◆ **WHAT IS NEEDED**:
Go through the data below. Pull out every line that has the word "output".

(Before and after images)
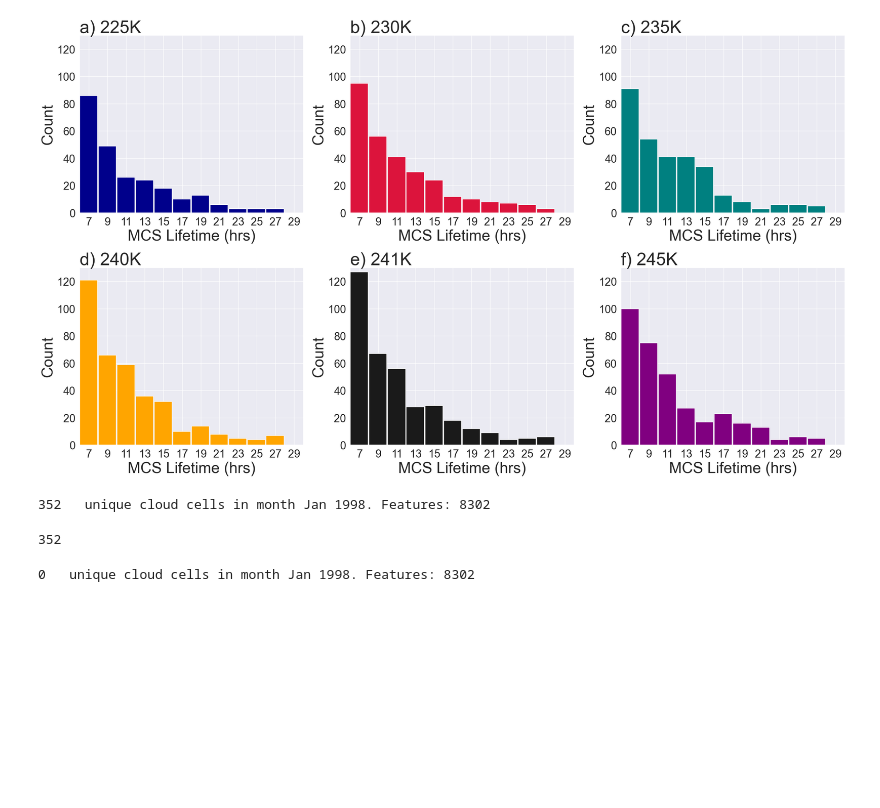
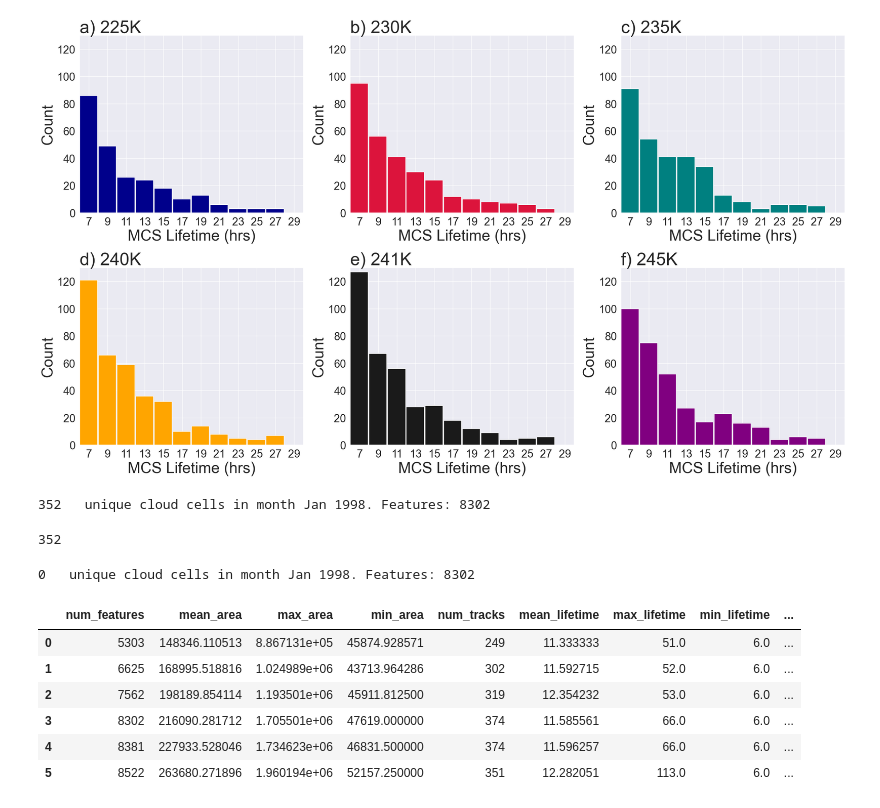
Before and after one commit to harrietgilmour/tobac_sensitivity, a Jupyter notebook: analysis_singleTb.ipynb, the cells around one changed output. Cells and saved outputs as stored; diff of their text form; code cells hidden in the pictures; blank space fills up the shorter version.

```diff
--- a/analysis_singleTb.ipynb
+++ b/analysis_singleTb.ipynb
@@ -757,0 +760,10 @@ print(np.unique(mcstracks_245.cell.values).shape[0], '  unique cloud cells in mo
+# %%
+df
+# %% [output]
+|  | num_features | mean_area | max_area | min_area | num_tracks | mean_lifetime | max_lifetime | min_lifetime | ... |
+| 0 | 5303 | 148346.110513 | 8.867131e+05 | 45874.928571 | 249 | 11.333333 | 51.0 | 6.0 | ... |
+| 1 | 6625 | 168995.518816 | 1.024989e+06 | 43713.964286 | 302 | 11.592715 | 52.0 | 6.0 | ... |
+| 2 | 7562 | 198189.854114 | 1.193501e+06 | 45911.812500 | 319 | 12.354232 | 53.0 | 6.0 | ... |
+| 3 | 8302 | 216090.281712 | 1.705501e+06 | 47619.000000 | 374 | 11.585561 | 66.0 | 6.0 | ... |
+| 4 | 8381 | 227933.528046 | 1.734623e+06 | 46831.500000 | 374 | 11.596257 | 66.0 | 6.0 | ... |
+| 5 | 8522 | 263680.271896 | 1.960194e+06 | 52157.250000 | 351 | 12.282051 | 113.0 | 6.0 | ... |
```
Also changed, not shown: parts of 3 cells of this notebook, 8 other files.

◆ **ANSWER BOX**:
Before and after one commit to harrietgilmour/tobac_sensitivity, a Jupyter notebook: analysis_singleTb.ipynb, the cells around one changed output. Cells and saved outputs as stored; diff of their text form; code cells hidden in the pictures; blank space fills up the shorter version.
+# %% [output]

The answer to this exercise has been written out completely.